That is, if he can make it happen in the primary states. As the Forward reported last March, Lieberman’s campaign strategy is predicated on winning in some “middle-tier” states that are holding primaries on February 3: Arizona, Oklahoma and Delaware being the most prominent. While the campaign has been touting this “Tidal-Wave Tuesday,” reports from the states themselves have been mixed, with Lieberman steadily racking up endorsements from officials but not catching fire among rank-and-file voters. Now, with Clark in the race, Lieberman has a rival with appeal in moderate states with large military presences.
Willhite, the strategist, said she feels Clark “will hurt Lieberman the most, because lots of ground Lieberman is trying to claim Clark can claim. He’s a new face and voice.” She rates Lieberman’s chances to become the nominee “slim to none, and as they say where I come from, ‘slim left town.’”
Others are only a bit kinder. The contenders debated last week in Arizona, the most delegate-rich of the February 3 primary states, but Lieberman did not distinguish himself, according to one local observer. “Lieberman did fine in the debate,” wrote Arizona Republic columnist Robert Robb. “But nothing happened that gave him a superior claim on Arizona voters.

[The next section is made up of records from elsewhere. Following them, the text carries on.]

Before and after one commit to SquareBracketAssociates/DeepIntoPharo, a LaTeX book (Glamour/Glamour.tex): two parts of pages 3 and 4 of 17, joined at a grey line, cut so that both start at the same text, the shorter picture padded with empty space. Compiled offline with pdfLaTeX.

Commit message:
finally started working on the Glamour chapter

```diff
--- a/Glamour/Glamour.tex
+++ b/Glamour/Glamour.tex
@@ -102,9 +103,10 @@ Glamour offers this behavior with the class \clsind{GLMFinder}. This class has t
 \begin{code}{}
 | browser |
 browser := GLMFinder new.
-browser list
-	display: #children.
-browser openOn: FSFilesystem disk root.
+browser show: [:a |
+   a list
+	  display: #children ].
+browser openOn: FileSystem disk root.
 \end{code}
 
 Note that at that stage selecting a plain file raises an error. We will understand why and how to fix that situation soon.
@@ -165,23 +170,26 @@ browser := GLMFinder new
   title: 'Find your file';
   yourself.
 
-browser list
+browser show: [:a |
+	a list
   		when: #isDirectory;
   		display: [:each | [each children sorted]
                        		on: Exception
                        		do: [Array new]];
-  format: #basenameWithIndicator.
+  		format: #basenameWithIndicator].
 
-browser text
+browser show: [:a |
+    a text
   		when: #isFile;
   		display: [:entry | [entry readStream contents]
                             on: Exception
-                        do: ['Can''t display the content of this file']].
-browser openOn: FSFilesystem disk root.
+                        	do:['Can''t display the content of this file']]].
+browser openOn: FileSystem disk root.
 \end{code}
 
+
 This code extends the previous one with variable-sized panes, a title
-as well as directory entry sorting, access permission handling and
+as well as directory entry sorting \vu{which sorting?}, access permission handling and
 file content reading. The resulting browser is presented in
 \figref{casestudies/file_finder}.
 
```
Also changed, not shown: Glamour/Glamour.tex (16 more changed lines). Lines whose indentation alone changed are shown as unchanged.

So, while he didn’t ‘lose’ the debate, it was a lost opportunity for him.”
Even at home Lieberman has cause to sigh: His approval rating in Connecticut has slipped from about 70% to the low 50s. “Some people are turned off by his running for president,” said Quinnipiac University pollster Douglas Schwartz, noting that sounding more like a partisan Democrat has cost Lieberman support among Republicans and independents.
Communications strategist Chris Lehane, a one-time adviser to Massachusetts Senator John Kerry who is in discussions to join Clark’s campaign, said that Lieberman’s problem is that he has failed to articulate a rationale for his presidential candidacy or to find a compelling message. Given the angry mood among Democratic primary voters, “he hasn’t tapped into that anger or found a voice that transcends that anger with a positive approach,” Lehane said, arguing that Dean had marshaled the anger while Clark was poised to contribute a constructive message with his theme of a “new patriotism.”
A campaign relaunch, complete with a big, new idea, Lehane said, “begs the question. You knew you were going to run for president for a while. Why wait to do it? It’s like a carton of milk: The expiration date runs quickly.”
“I do think it’s an enormous moment for Lieberman,” said Lehane, who was the Gore campaign staffer who broke the news to Lieberman that he had been chosen for the 2000 ticket. “When you get to the ‘New Coke’ phase, you’re going to find your voice, or it marks the beginning of the end.”